___ Record excerpts

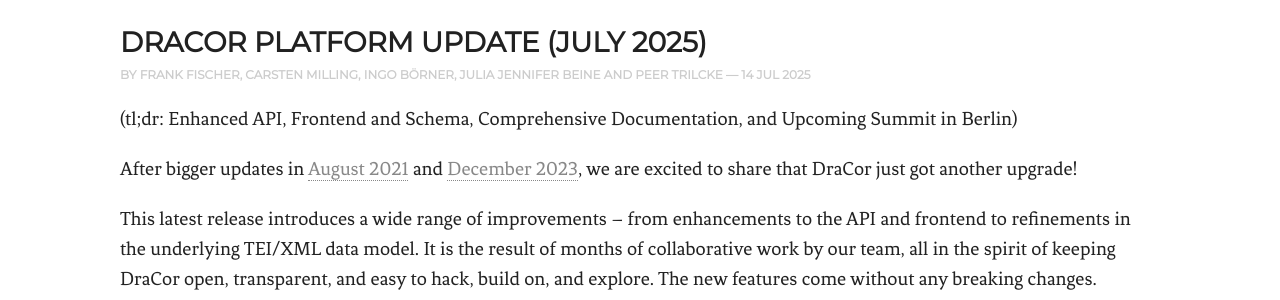
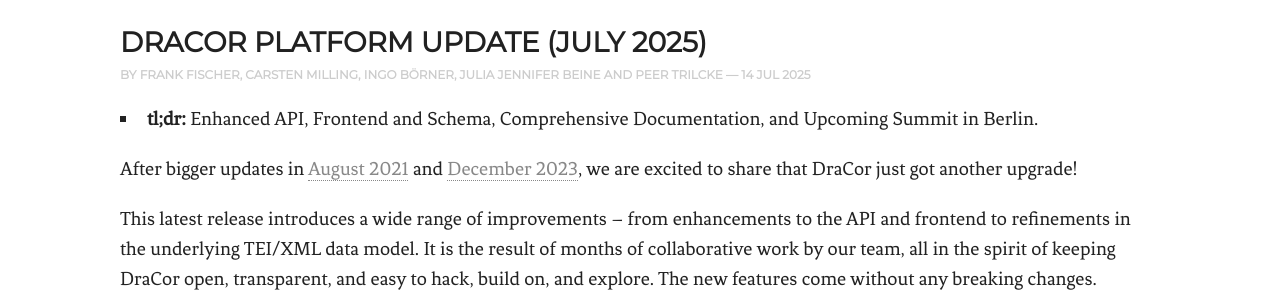
Before and after one commit to weltliteratur/blog, a Jekyll site: the page built from _posts/2025-07-14-dracor-platform-update.markdown, in a window 1280 px wide. Shown: the part 322-622 px from the top of the page. Built offline with Jekyll 4.4.1, drawn with Linux system fonts in a browser that asks for light colours.

Commit message:
tl;dr, refined

```diff
--- a/_posts/2025-07-14-dracor-platform-update.markdown
+++ b/_posts/2025-07-14-dracor-platform-update.markdown
@@ -6,7 +6,7 @@
 date: 2025-07-14
 ---
 
-(tl;dr: Enhanced API, Frontend and Schema, Comprehensive Documentation, and Upcoming Summit in Berlin)
+- **tl;dr:** Enhanced API, Frontend and Schema, Comprehensive Documentation, and Upcoming Summit in Berlin.
 
 After bigger updates in [August 2021](https://weltliteratur.net/dracor-summer-update-2021/) and [December 2023](https://weltliteratur.net/streamlining-the-dracor-api/), we are excited to share that DraCor just got another upgrade!
 
```
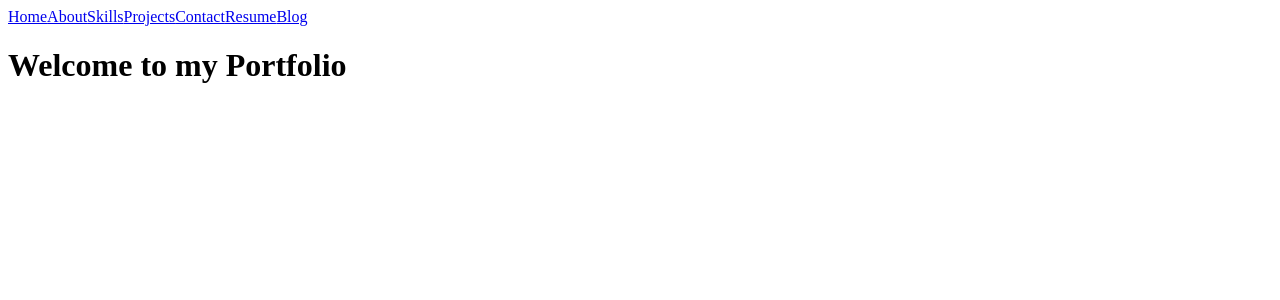
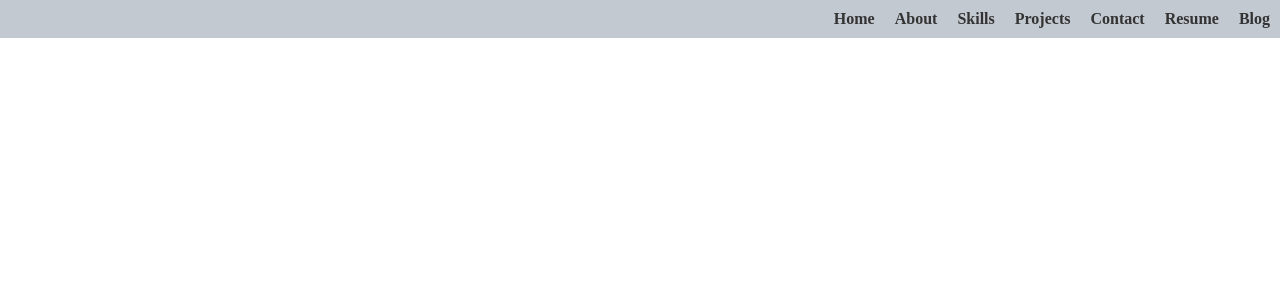
Before and after one commit to VeerGupta27/portfolio, a React app: page / in a window 1280 px wide. Shown: the top 300 px of the page. Built offline with nearby package versions, Linux system fonts and the light colour scheme; the HTML template or start-up script is replaced by a standard one.

Commit message:
Rough Structure completed

```diff
--- a/src/App.css
+++ b/src/App.css
@@ -0,0 +1,4 @@
+*{
+    padding : 0;
+    margin : 0;
+}
--- a/src/App.jsx
+++ b/src/App.jsx
@@ -9,7 +9,7 @@ function App() {
   return (
     <>
       <Navbar />
-      <h1>Welcome to my Portfolio</h1>
+
     </>
   )
 }
--- a/src/components/Navbar.jsx
+++ b/src/components/Navbar.jsx
@@ -7,7 +7,7 @@ export default function Navbar(){
     return (
         <>
 
-
+        <div className="navbar">
         <Link to="/" className="nav-link">Home</Link>
         <Link to="/about" className="nav-link">About</Link>
         <Link to="/skills" className="nav-link">Skills</Link>
@@ -15,6 +15,7 @@ export default function Navbar(){
         <Link to="/contact" className="nav-link">Contact</Link>
         <Link to="/resume" className="nav-link">Resume</Link>
         <Link to="/blog" className="nav-link">Blog</Link>
+        </div>
 
 
         </>
--- a/src/styles/Navbar.css
+++ b/src/styles/Navbar.css
@@ -0,0 +1,12 @@
+.navbar {
+  display: flex;
+  justify-content: flex-end;
+  gap: 20px;
+  padding: 10px;
+  background-color: #c3c9d1;}
+
+.nav-link{
+    text-decoration: none;
+    color: #333;
+    font-weight: bold;
+}
```
Also changed, not shown: src/pages/about.jsx (added), src/pages/blogs.jsx (added), src/pages/projects.jsx (added), src/pages/resume.jsx (added), src/pages/skills.jsx (added).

______

Instructions for the task:
Exclude all images and retype the data precisely.

The completed task:
Before and after one commit to weltliteratur/blog, a Jekyll site: the page built from _posts/2025-07-14-dracor-platform-update.markdown, in a window 1280 px wide. Shown: the part 322-622 px from the top of the page. Built offline with Jekyll 4.4.1, drawn with Linux system fonts in a browser that asks for light colours.

Commit message:
tl;dr, refined

```diff
--- a/_posts/2025-07-14-dracor-platform-update.markdown
+++ b/_posts/2025-07-14-dracor-platform-update.markdown
@@ -6,7 +6,7 @@
 date: 2025-07-14
 ---
 
-(tl;dr: Enhanced API, Frontend and Schema, Comprehensive Documentation, and Upcoming Summit in Berlin)
+- **tl;dr:** Enhanced API, Frontend and Schema, Comprehensive Documentation, and Upcoming Summit in Berlin.
 
 After bigger updates in [August 2021](https://weltliteratur.net/dracor-summer-update-2021/) and [December 2023](https://weltliteratur.net/streamlining-the-dracor-api/), we are excited to share that DraCor just got another upgrade!
 
```
Before and after one commit to VeerGupta27/portfolio, a React app: page / in a window 1280 px wide. Shown: the top 300 px of the page. Built offline with nearby package versions, Linux system fonts and the light colour scheme; the HTML template or start-up script is replaced by a standard one.

Commit message:
Rough Structure completed

```diff
--- a/src/App.css
+++ b/src/App.css
@@ -0,0 +1,4 @@
+*{
+    padding : 0;
+    margin : 0;
+}
--- a/src/App.jsx
+++ b/src/App.jsx
@@ -9,7 +9,7 @@ function App() {
   return (
     <>
       <Navbar />
-      <h1>Welcome to my Portfolio</h1>
+
     </>
   )
 }
--- a/src/components/Navbar.jsx
+++ b/src/components/Navbar.jsx
@@ -7,7 +7,7 @@ export default function Navbar(){
     return (
         <>
 
-
+        <div className="navbar">
         <Link to="/" className="nav-link">Home</Link>
         <Link to="/about" className="nav-link">About</Link>
         <Link to="/skills" className="nav-link">Skills</Link>
@@ -15,6 +15,7 @@ export default function Navbar(){
         <Link to="/contact" className="nav-link">Contact</Link>
         <Link to="/resume" className="nav-link">Resume</Link>
         <Link to="/blog" className="nav-link">Blog</Link>
+        </div>
 
 
         </>
--- a/src/styles/Navbar.css
+++ b/src/styles/Navbar.css
@@ -0,0 +1,12 @@
+.navbar {
+  display: flex;
+  justify-content: flex-end;
+  gap: 20px;
+  padding: 10px;
+  background-color: #c3c9d1;}
+
+.nav-link{
+    text-decoration: none;
+    color: #333;
+    font-weight: bold;
+}
```
Also changed, not shown: src/pages/about.jsx (added), src/pages/blogs.jsx (added), src/pages/projects.jsx (added), src/pages/resume.jsx (added), src/pages/skills.jsx (added).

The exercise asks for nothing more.